(What the exercise asks) All of the entries must be output exactly as they are.

_ _ _

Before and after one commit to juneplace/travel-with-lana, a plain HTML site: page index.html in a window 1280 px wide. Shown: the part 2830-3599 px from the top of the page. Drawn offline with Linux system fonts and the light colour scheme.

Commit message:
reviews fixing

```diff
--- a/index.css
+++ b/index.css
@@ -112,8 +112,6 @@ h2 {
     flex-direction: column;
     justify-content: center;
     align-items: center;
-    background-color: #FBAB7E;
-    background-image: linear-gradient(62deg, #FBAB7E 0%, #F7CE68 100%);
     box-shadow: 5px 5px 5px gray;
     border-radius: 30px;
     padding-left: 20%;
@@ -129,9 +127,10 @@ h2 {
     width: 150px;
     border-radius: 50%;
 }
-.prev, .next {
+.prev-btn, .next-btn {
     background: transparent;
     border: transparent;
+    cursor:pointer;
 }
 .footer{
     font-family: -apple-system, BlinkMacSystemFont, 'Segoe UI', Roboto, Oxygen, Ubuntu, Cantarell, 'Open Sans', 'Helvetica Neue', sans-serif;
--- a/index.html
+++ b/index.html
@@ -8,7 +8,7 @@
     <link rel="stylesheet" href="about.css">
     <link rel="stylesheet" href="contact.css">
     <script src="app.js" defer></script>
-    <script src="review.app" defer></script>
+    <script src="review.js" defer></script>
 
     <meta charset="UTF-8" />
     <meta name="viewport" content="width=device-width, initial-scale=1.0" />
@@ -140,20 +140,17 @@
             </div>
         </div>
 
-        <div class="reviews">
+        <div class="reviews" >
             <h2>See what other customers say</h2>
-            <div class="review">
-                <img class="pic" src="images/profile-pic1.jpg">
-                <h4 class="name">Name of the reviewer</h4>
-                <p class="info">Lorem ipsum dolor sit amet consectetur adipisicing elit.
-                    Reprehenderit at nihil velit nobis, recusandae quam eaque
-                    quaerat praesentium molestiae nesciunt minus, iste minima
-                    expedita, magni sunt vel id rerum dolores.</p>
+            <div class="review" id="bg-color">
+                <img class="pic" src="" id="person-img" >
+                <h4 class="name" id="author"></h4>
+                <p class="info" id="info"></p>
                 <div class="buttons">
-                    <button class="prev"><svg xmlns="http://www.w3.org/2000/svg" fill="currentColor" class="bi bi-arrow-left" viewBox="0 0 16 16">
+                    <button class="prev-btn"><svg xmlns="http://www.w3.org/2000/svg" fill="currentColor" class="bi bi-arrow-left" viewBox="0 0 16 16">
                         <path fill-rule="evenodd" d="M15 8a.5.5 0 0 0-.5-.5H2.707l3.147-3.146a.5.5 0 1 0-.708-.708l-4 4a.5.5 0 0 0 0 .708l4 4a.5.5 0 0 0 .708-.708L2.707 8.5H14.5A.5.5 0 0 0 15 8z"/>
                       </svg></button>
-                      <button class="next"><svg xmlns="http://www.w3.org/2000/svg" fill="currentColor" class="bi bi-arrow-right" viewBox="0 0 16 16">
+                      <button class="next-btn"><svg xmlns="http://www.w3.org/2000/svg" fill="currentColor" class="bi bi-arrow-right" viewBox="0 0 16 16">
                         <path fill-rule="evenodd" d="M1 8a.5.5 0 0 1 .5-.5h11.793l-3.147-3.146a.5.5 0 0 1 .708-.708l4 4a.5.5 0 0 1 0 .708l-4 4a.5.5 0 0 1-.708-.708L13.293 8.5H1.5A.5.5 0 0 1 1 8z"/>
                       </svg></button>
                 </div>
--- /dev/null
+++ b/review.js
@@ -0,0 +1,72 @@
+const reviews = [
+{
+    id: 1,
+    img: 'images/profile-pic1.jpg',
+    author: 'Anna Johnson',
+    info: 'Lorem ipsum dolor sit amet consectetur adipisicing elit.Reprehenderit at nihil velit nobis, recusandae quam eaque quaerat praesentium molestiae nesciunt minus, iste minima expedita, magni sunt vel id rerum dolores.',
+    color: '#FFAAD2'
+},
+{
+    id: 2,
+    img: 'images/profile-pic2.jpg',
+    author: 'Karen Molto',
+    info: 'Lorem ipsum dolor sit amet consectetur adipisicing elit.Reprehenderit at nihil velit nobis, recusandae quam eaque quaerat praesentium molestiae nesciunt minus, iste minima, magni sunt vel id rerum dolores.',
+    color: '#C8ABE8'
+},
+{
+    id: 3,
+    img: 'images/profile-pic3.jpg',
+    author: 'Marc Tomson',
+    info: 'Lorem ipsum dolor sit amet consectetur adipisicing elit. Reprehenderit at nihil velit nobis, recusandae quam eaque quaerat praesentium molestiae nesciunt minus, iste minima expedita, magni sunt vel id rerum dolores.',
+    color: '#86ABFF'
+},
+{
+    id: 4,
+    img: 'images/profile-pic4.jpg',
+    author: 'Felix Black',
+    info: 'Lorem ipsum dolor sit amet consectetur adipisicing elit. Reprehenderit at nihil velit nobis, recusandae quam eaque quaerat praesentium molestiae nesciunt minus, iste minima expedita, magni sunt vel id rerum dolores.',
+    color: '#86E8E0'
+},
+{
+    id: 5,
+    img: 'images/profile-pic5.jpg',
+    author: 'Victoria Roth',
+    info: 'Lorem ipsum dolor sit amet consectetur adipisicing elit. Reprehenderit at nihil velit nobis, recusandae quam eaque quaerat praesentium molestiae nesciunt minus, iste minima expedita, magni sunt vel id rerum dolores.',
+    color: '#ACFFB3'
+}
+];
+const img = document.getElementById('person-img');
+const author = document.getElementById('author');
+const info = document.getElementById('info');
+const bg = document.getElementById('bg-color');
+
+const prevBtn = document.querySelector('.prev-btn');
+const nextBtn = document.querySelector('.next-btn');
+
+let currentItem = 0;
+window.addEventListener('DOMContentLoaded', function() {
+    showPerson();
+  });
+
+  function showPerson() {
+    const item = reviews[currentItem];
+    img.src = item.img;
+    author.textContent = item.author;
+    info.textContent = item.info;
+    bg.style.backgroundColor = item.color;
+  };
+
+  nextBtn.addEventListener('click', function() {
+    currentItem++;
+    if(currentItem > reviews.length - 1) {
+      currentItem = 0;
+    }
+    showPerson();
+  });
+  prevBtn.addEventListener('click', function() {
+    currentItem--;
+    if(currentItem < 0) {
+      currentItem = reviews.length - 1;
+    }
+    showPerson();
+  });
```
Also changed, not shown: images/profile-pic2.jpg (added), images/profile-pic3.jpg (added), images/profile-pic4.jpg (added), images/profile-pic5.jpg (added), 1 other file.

_ _ _

(Task response)
Before and after one commit to juneplace/travel-with-lana, a plain HTML site: page index.html in a window 1280 px wide. Shown: the part 2830-3599 px from the top of the page. Drawn offline with Linux system fonts and the light colour scheme.

Commit message:
reviews fixing

```diff
--- a/index.css
+++ b/index.css
@@ -112,8 +112,6 @@ h2 {
     flex-direction: column;
     justify-content: center;
     align-items: center;
-    background-color: #FBAB7E;
-    background-image: linear-gradient(62deg, #FBAB7E 0%, #F7CE68 100%);
     box-shadow: 5px 5px 5px gray;
     border-radius: 30px;
     padding-left: 20%;
@@ -129,9 +127,10 @@ h2 {
     width: 150px;
     border-radius: 50%;
 }
-.prev, .next {
+.prev-btn, .next-btn {
     background: transparent;
     border: transparent;
+    cursor:pointer;
 }
 .footer{
     font-family: -apple-system, BlinkMacSystemFont, 'Segoe UI', Roboto, Oxygen, Ubuntu, Cantarell, 'Open Sans', 'Helvetica Neue', sans-serif;
--- a/index.html
+++ b/index.html
@@ -8,7 +8,7 @@
     <link rel="stylesheet" href="about.css">
     <link rel="stylesheet" href="contact.css">
     <script src="app.js" defer></script>
-    <script src="review.app" defer></script>
+    <script src="review.js" defer></script>
 
     <meta charset="UTF-8" />
     <meta name="viewport" content="width=device-width, initial-scale=1.0" />
@@ -140,20 +140,17 @@
             </div>
         </div>
 
-        <div class="reviews">
+        <div class="reviews" >
             <h2>See what other customers say</h2>
-            <div class="review">
-                <img class="pic" src="images/profile-pic1.jpg">
-                <h4 class="name">Name of the reviewer</h4>
-                <p class="info">Lorem ipsum dolor sit amet consectetur adipisicing elit.
-                    Reprehenderit at nihil velit nobis, recusandae quam eaque
-                    quaerat praesentium molestiae nesciunt minus, iste minima
-                    expedita, magni sunt vel id rerum dolores.</p>
+            <div class="review" id="bg-color">
+                <img class="pic" src="" id="person-img" >
+                <h4 class="name" id="author"></h4>
+                <p class="info" id="info"></p>
                 <div class="buttons">
-                    <button class="prev"><svg xmlns="http://www.w3.org/2000/svg" fill="currentColor" class="bi bi-arrow-left" viewBox="0 0 16 16">
+                    <button class="prev-btn"><svg xmlns="http://www.w3.org/2000/svg" fill="currentColor" class="bi bi-arrow-left" viewBox="0 0 16 16">
                         <path fill-rule="evenodd" d="M15 8a.5.5 0 0 0-.5-.5H2.707l3.147-3.146a.5.5 0 1 0-.708-.708l-4 4a.5.5 0 0 0 0 .708l4 4a.5.5 0 0 0 .708-.708L2.707 8.5H14.5A.5.5 0 0 0 15 8z"/>
                       </svg></button>
-                      <button class="next"><svg xmlns="http://www.w3.org/2000/svg" fill="currentColor" class="bi bi-arrow-right" viewBox="0 0 16 16">
+                      <button class="next-btn"><svg xmlns="http://www.w3.org/2000/svg" fill="currentColor" class="bi bi-arrow-right" viewBox="0 0 16 16">
                         <path fill-rule="evenodd" d="M1 8a.5.5 0 0 1 .5-.5h11.793l-3.147-3.146a.5.5 0 0 1 .708-.708l4 4a.5.5 0 0 1 0 .708l-4 4a.5.5 0 0 1-.708-.708L13.293 8.5H1.5A.5.5 0 0 1 1 8z"/>
                       </svg></button>
                 </div>
--- /dev/null
+++ b/review.js
@@ -0,0 +1,72 @@
+const reviews = [
+{
+    id: 1,
+    img: 'images/profile-pic1.jpg',
+    author: 'Anna Johnson',
+    info: 'Lorem ipsum dolor sit amet consectetur adipisicing elit.Reprehenderit at nihil velit nobis, recusandae quam eaque quaerat praesentium molestiae nesciunt minus, iste minima expedita, magni sunt vel id rerum dolores.',
+    color: '#FFAAD2'
+},
+{
+    id: 2,
+    img: 'images/profile-pic2.jpg',
+    author: 'Karen Molto',
+    info: 'Lorem ipsum dolor sit amet consectetur adipisicing elit.Reprehenderit at nihil velit nobis, recusandae quam eaque quaerat praesentium molestiae nesciunt minus, iste minima, magni sunt vel id rerum dolores.',
+    color: '#C8ABE8'
+},
+{
+    id: 3,
+    img: 'images/profile-pic3.jpg',
+    author: 'Marc Tomson',
+    info: 'Lorem ipsum dolor sit amet consectetur adipisicing elit. Reprehenderit at nihil velit nobis, recusandae quam eaque quaerat praesentium molestiae nesciunt minus, iste minima expedita, magni sunt vel id rerum dolores.',
+    color: '#86ABFF'
+},
+{
+    id: 4,
+    img: 'images/profile-pic4.jpg',
+    author: 'Felix Black',
+    info: 'Lorem ipsum dolor sit amet consectetur adipisicing elit. Reprehenderit at nihil velit nobis, recusandae quam eaque quaerat praesentium molestiae nesciunt minus, iste minima expedita, magni sunt vel id rerum dolores.',
+    color: '#86E8E0'
+},
+{
+    id: 5,
+    img: 'images/profile-pic5.jpg',
+    author: 'Victoria Roth',
+    info: 'Lorem ipsum dolor sit amet consectetur adipisicing elit. Reprehenderit at nihil velit nobis, recusandae quam eaque quaerat praesentium molestiae nesciunt minus, iste minima expedita, magni sunt vel id rerum dolores.',
+    color: '#ACFFB3'
+}
+];
+const img = document.getElementById('person-img');
+const author = document.getElementById('author');
+const info = document.getElementById('info');
+const bg = document.getElementById('bg-color');
+
+const prevBtn = document.querySelector('.prev-btn');
+const nextBtn = document.querySelector('.next-btn');
+
+let currentItem = 0;
+window.addEventListener('DOMContentLoaded', function() {
+    showPerson();
+  });
+
+  function showPerson() {
+    const item = reviews[currentItem];
+    img.src = item.img;
+    author.textContent = item.author;
+    info.textContent = item.info;
+    bg.style.backgroundColor = item.color;
+  };
+
+  nextBtn.addEventListener('click', function() {
+    currentItem++;
+    if(currentItem > reviews.length - 1) {
+      currentItem = 0;
+    }
+    showPerson();
+  });
+  prevBtn.addEventListener('click', function() {
+    currentItem--;
+    if(currentItem < 0) {
+      currentItem = reviews.length - 1;
+    }
+    showPerson();
+  });
```
Also changed, not shown: images/profile-pic2.jpg (added), images/profile-pic3.jpg (added), images/profile-pic4.jpg (added), images/profile-pic5.jpg (added), 1 other file.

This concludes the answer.